The China Study

Movies:
Forks Over Knives
Vegucated
Food Inc.

People, or rather, Westerners eat WAY more protein than they need. WAY more. B12 is the ONLY nutrient you cannot get though whole foods veganism, but most nut milks are fortified with it, faux meats as well. Or you can supplement.

If she is going to take that anecdotal story seriously, you can show her Veggieboards. We have lots of members who have been Plant Strong for decades.

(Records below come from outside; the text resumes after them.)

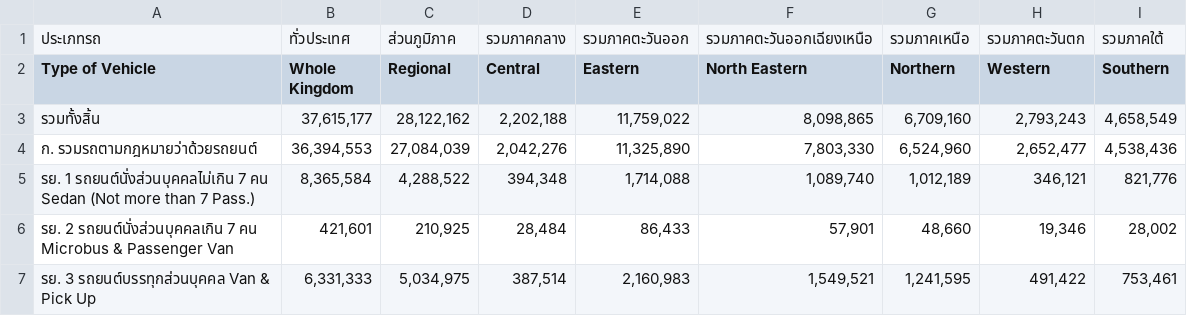
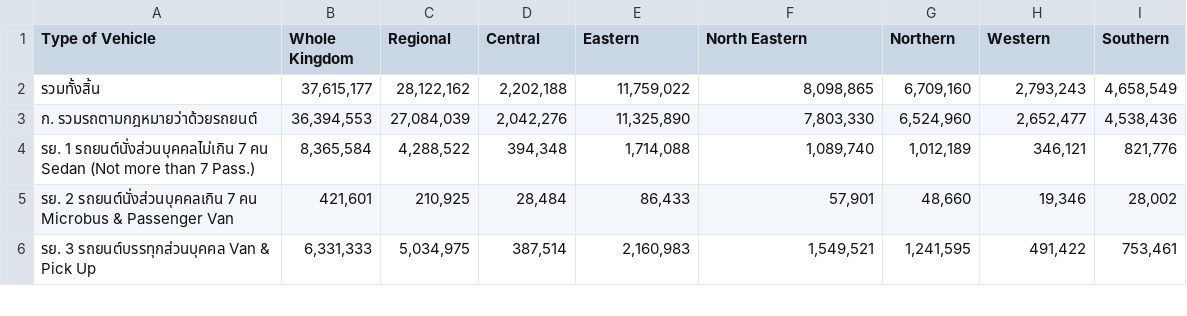
Before and after one commit to RicosZ/prediction-data, a CSV file: 04_2560.csv, drawn as a sheet; only a part is shown; the diff names each change by its address in the sheet, - before the commit and + after, or states it on an @@ line.

Commit message:
Update 04_2560.csv

```diff
--- a/04_2560.csv
+++ b/04_2560.csv
-row 1: ประเภทรถ | ทั่วประเทศ | ส่วนภูมิภาค | รวมภาคกลาง | รวมภาคตะวันออก | รวมภาคตะวันออกเฉียงเหนือ | รวมภาคเหนือ | รวมภาคตะวันตก | รวมภาคใต้
```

Quote:
"You will always be fond of me. I represent to you all the sins you never had the courage to commit.”
Oscar Wilde, The Picture of Dorian Gray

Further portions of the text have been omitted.